RB: Oh I'd love to. I'm constantly thinking about it!
VideoGamer.com: Is it only the interface that's holding EverQuest back from a console release?
RB: I think it's definitely an issue. Especially because the social interactions are really the reason people stick around for these games, and it's really hard to do that with a joypad. But a lot of the Halo type games that are doing a lot of voice chat, will break through that. The typing and stuff - I don't think you need a keyboard to play an MMO. You need a keyboard to communicate in an MMO. But even some of the stuff with Warcraft, if your guild is pretty serious, they'll probably have a Ventrillo server, or Team Speak, or even use the in-game chat. We've got an in-game voice chat system as well now. That'll help get by that interface crutch we have with consoles. The next big game will be able to be played on consoles. It'll probably be able to be played on things even smaller than consoles. If you could play it on your iPhone to some extent, that'd be a big deal too. I don't think it's a complete killer. It's just another hurdle to be leaped.
VideoGamer.com: So when will I be playing EverQuest on PSN then?
RB: I don't know if it'll be EverQuest but it'll be some game we do in the future. I'm pretty sure of that.
VideoGamer.com: A lot of recent new MMORPGs have struggled. Why is it proving so difficult to break into the fantasy MMO space?
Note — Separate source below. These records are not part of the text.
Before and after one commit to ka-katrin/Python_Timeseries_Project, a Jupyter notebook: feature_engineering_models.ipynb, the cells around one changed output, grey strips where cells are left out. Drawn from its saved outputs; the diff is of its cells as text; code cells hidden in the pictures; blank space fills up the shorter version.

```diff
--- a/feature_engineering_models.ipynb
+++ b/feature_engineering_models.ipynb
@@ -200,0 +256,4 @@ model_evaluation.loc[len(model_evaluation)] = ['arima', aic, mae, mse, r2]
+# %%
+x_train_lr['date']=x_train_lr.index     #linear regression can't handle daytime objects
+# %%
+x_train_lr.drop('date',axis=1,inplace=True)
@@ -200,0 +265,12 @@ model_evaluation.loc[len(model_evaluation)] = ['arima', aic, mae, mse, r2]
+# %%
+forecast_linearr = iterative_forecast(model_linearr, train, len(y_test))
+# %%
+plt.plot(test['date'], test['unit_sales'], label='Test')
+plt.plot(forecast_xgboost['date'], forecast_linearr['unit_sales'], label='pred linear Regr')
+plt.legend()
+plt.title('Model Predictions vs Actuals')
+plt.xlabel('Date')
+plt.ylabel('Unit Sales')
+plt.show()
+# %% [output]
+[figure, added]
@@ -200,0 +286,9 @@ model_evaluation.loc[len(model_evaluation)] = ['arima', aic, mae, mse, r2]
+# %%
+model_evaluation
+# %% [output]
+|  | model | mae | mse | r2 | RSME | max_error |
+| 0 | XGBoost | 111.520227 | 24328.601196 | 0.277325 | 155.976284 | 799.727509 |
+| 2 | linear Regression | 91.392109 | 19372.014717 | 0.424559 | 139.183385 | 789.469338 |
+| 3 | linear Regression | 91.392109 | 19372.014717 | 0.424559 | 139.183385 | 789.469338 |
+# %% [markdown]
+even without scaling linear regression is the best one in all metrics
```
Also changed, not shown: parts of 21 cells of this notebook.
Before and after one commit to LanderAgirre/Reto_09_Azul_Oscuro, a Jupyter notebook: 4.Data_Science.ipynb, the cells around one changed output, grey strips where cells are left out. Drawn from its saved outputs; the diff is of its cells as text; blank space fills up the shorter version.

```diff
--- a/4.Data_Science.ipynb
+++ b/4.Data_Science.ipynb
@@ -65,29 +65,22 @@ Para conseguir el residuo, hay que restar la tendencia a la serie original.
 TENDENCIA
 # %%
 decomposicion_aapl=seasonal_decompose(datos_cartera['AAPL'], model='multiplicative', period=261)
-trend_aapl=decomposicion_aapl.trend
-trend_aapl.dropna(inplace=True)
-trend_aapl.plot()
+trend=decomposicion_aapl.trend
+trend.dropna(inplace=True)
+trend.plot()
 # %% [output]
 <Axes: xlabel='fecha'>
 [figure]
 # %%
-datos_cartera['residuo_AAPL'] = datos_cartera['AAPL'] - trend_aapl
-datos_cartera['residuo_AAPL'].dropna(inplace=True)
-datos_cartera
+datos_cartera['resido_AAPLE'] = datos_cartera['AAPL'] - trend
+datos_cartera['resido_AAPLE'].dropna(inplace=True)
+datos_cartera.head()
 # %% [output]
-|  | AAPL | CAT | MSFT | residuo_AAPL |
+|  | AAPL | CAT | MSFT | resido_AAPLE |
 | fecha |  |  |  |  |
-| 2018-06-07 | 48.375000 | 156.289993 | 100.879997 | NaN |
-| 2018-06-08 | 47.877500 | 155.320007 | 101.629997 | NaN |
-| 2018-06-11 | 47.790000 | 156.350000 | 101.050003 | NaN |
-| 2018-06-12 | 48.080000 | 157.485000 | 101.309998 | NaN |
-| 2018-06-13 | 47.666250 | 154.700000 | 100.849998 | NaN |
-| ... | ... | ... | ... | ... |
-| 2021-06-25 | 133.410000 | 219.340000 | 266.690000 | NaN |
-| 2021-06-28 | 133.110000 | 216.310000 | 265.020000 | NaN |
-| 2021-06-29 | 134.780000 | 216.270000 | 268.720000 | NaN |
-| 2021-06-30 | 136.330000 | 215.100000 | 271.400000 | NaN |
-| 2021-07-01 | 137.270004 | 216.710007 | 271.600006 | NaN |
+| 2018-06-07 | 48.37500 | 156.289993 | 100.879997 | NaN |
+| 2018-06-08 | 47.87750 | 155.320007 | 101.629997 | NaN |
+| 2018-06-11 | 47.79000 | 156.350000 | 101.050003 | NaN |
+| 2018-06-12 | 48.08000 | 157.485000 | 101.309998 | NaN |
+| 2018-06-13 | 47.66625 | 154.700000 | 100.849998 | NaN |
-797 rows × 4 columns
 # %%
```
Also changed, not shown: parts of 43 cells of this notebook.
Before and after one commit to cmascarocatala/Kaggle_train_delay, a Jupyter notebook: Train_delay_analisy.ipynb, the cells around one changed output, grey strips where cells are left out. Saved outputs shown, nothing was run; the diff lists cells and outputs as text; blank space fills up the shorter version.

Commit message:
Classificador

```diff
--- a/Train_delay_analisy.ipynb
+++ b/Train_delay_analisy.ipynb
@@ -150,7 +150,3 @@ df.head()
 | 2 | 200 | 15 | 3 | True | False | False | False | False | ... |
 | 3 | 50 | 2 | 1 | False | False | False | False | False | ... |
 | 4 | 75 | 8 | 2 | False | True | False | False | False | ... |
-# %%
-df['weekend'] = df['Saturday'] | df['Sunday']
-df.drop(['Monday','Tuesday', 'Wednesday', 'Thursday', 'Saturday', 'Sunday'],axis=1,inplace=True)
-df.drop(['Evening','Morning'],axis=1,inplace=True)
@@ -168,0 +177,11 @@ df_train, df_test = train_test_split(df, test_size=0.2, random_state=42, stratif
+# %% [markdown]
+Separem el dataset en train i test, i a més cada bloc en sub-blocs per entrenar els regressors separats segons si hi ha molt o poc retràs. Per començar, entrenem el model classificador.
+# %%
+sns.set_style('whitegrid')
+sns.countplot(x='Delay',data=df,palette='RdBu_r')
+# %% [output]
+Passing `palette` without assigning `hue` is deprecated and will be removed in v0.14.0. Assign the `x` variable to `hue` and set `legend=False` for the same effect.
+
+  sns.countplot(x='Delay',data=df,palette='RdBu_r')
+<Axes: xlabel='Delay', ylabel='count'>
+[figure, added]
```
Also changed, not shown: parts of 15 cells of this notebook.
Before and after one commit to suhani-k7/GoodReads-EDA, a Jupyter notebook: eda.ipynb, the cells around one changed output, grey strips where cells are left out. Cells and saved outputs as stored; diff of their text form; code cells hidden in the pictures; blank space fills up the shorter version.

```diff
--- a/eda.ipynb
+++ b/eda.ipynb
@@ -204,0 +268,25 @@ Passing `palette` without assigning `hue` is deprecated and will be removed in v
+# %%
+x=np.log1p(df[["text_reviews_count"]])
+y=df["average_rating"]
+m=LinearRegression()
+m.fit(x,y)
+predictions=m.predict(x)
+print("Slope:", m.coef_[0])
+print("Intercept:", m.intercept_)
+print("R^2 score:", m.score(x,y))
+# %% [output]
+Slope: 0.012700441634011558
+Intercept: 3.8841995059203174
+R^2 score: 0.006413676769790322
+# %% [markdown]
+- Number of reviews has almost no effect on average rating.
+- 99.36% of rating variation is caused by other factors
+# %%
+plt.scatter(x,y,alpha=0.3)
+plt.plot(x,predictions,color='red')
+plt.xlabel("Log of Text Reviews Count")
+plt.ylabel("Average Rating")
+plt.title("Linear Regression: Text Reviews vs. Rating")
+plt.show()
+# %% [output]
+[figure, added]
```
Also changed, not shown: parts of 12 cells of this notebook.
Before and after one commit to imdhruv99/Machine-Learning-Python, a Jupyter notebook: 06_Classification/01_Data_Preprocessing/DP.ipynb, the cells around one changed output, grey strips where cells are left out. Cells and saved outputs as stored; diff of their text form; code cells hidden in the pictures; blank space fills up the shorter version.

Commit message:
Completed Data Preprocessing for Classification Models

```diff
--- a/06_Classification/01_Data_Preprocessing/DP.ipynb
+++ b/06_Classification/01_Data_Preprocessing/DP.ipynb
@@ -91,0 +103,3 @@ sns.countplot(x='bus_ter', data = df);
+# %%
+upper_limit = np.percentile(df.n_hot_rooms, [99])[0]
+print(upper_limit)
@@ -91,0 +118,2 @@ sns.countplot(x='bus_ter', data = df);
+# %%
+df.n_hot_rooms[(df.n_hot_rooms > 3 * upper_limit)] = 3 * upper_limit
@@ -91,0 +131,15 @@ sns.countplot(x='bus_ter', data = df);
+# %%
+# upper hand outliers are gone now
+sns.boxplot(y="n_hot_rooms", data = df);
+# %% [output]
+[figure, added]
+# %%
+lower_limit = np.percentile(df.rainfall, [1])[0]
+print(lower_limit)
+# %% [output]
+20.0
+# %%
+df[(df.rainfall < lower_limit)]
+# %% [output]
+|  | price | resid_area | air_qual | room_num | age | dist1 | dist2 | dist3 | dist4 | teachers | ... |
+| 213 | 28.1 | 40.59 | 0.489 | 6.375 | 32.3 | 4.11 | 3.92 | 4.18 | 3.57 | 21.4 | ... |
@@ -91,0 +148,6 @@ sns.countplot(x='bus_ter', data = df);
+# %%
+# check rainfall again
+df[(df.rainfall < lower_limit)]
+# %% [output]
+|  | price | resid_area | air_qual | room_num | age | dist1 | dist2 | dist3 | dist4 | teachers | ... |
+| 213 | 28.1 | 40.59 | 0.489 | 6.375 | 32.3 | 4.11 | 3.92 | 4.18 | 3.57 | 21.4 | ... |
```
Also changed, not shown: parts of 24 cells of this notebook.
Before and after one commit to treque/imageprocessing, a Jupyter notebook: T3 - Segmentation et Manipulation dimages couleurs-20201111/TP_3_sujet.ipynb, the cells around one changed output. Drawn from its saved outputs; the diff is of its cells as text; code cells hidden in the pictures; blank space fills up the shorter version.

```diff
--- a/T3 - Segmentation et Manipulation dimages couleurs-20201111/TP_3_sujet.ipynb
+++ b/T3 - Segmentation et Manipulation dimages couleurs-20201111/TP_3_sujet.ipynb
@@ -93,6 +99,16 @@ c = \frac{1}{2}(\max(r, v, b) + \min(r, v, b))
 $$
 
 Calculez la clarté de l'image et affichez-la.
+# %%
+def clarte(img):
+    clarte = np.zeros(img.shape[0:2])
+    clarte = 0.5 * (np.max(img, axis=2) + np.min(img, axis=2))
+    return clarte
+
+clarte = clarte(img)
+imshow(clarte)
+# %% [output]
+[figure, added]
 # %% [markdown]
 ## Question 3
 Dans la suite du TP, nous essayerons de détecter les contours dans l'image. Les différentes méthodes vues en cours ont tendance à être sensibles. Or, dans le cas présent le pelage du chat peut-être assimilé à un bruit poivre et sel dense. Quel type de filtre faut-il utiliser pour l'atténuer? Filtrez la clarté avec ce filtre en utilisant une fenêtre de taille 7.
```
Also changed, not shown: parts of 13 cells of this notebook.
RB: The fantasy MMO space is super saturated just because of the presence of Warcraft. Warcraft is a clean, well executed game that has a lot of social momentum at this point. That's a hard thing to counteract. Some of the games that have come out recently are good. I had a lot of fun playing Warhammer. I didn't play Conan. I heard it was fun though. I can't say why they haven't done better than they have. I would say they're just going up against a whole lot of social momentum, and you're going to have to be a lot better than the game that's already there to break that. You not only have to be as good as Warcraft, or whatever game anybody else happens to be playing, you have to be better than that, to make them abandon their character, abandon their several years of character development and all their friends may or may not come with them to the new game. It's a big wall to go up against. As we're seeing it's a lot more difficult than everyone anticipates.
VideoGamer.com: If I said to you there wouldn't be a World of Warcraft if there hadn't been EverQuest, how would you respond?
RB: Oh I think that's definitely true, and I think most of the guys at Blizzard would say that too. They had a comment at BlizzCon where somebody mentioned EverQuest and a few people in the crowd booed. I don't remember who was up there at the time, but they were like, hey you can't be knocking on the grandfathers there. I think it's definitely true. I don't know that Warcraft wouldn't have happened eventually but it definitely wouldn't have happened now if EverQuest hadn't been around. Perhaps it would have been a different game, not EverQuest, that was breaking that ground. But EverQuest did it and there's been a whole genre of games that leapt from that original spark there. So, completely true.
VideoGamer.com: Is there a feeling within the team of, I don't want to say jealousy, but a missed opportunity? Are you looking at Warcraft and thinking, god that could have been us?
RB: Yes and no. We definitely had our day. EverQuest was top of the heap for years and years and years. Yes that's true to an extent, but it's so easy to look back with hindsight and see what we could have done along the way. We took some gambles with some games. Some of them played out, some of them didn't, and here we are. But I think we're still looking forward and we're trying to make the next big game after Warcraft, and hopefully we will do that. But when you see those giant numbers, it's hard not to be a little bit!
EverQuest is currently available for PC from Station.com.